Waiting, says Northrup sometimes for weeks or months for an evaluation to be done, for a bed to open up in a substance use treatment facility, or at a residential treatment facility because they’ve been denied a crisis bed.
“And they’re just waiting for treatment that’s not coming quick enough,” he says.
Northrup says this is something that concerns him. He says studies show that two out of every three kids there have mental health issues co-occurring with substance use disorder. Michelle Knowles says she's convinced that if Maze had been a resident instead of a detainee he might have had a better chance.
“My child was just sitting there, languishing, languishing and waiting; waiting for some help to happen,” she says. “And he couldn’t tolerate it anymore.”

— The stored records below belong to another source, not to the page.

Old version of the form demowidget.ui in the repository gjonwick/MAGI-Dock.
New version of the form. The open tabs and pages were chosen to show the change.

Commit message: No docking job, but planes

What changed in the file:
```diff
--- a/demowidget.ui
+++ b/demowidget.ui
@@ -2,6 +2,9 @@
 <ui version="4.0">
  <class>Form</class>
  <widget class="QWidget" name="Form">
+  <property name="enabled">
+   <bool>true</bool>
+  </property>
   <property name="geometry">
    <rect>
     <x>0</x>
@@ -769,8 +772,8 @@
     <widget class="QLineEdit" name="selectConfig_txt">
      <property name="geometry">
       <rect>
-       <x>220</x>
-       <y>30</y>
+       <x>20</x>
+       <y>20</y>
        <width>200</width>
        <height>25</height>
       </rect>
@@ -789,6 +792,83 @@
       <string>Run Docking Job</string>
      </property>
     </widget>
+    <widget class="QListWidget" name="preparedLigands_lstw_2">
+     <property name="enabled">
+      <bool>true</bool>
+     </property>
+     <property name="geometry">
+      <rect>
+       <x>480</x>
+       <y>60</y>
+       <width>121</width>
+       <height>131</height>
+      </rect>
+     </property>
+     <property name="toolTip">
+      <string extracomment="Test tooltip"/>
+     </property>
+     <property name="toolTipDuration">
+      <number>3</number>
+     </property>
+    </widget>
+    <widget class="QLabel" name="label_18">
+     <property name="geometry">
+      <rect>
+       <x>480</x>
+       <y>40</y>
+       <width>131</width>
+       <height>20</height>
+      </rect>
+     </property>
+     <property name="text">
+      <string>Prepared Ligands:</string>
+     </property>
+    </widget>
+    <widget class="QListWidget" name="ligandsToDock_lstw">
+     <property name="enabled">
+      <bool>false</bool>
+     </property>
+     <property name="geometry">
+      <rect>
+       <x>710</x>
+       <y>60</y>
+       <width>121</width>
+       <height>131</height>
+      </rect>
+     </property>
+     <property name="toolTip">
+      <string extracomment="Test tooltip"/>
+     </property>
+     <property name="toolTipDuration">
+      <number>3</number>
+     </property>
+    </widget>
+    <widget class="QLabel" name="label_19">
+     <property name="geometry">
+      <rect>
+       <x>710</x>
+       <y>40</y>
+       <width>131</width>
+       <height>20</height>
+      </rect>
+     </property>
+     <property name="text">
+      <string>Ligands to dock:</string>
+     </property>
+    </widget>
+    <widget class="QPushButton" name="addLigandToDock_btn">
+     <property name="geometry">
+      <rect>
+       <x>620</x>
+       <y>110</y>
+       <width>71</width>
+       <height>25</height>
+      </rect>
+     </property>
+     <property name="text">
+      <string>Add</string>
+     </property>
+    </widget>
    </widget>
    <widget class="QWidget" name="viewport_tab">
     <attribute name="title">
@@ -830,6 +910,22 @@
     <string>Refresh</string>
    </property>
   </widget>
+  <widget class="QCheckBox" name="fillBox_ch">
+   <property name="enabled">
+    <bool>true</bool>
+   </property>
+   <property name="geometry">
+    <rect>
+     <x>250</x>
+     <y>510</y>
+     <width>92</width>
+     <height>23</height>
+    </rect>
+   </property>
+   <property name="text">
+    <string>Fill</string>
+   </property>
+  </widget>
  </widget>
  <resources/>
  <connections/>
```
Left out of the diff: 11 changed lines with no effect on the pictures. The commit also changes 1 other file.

Both the ACLU of Maine and the Boston-based gay and lesbian legal advocacy group GLAD, have asked the Maine Attorney General’s Office to investigate conditions, policies and practices at Long Creek. Specifically, they want to ensure the safety and well-being of gay, bisexual and transgender youth who are disproportionately represented in the juvenile justice system and who are more likely to attempt suicide than their heterosexual peers. Both the Maine Attorney General’s Office and the Maine Department of Corrections have declined to comment on the request, on the case or on policies at Long Creek, citing confidentiality laws. Knowles says Maze had attempted suicide at least three times at Long Creek before. And the day before he hung himself he told her he how he could do it even though he was being checked by guards every nine or ten minutes.
“I will never forgive them for missing this piece,” she says. “My child told them that we’re supposed to have random checks within every ten minutes. I know that you do it every nine minutes. That means I have every six to eight minutes to die.”
Knowles says while it’s true that Maze was being held on the girls’ unit and would have preferred to have been housed with the boys, she says that was not the most pressing issue for him. He had, she says, already ended his hormone therapy because of his mental health issues. And for Zach Heiden of the ACLU of Maine, that’s what’s so troubling about the placement of youth at Long Creek.
“At the end of the day people have to understand that this is a prison,” he says. “It is not a day care facility. It is not a boarding school and for decision makers to think that they are sending kids there for their own good, that they are going to be safe there and get services there, they need to understand that this is a very dangerous place.”
Since Maze’s death Michelle Knowles has hired an attorney to represent her family. In a statement Walt McKee says he’ll ask an independent agency to conduct a separate investigation “to figure out just how this tragedy ever could have happened.” In the meantime, Knowles says there is one thing for which she is grateful. Maze’s organs were able to be shared with other people who may get to live longer lives themselves.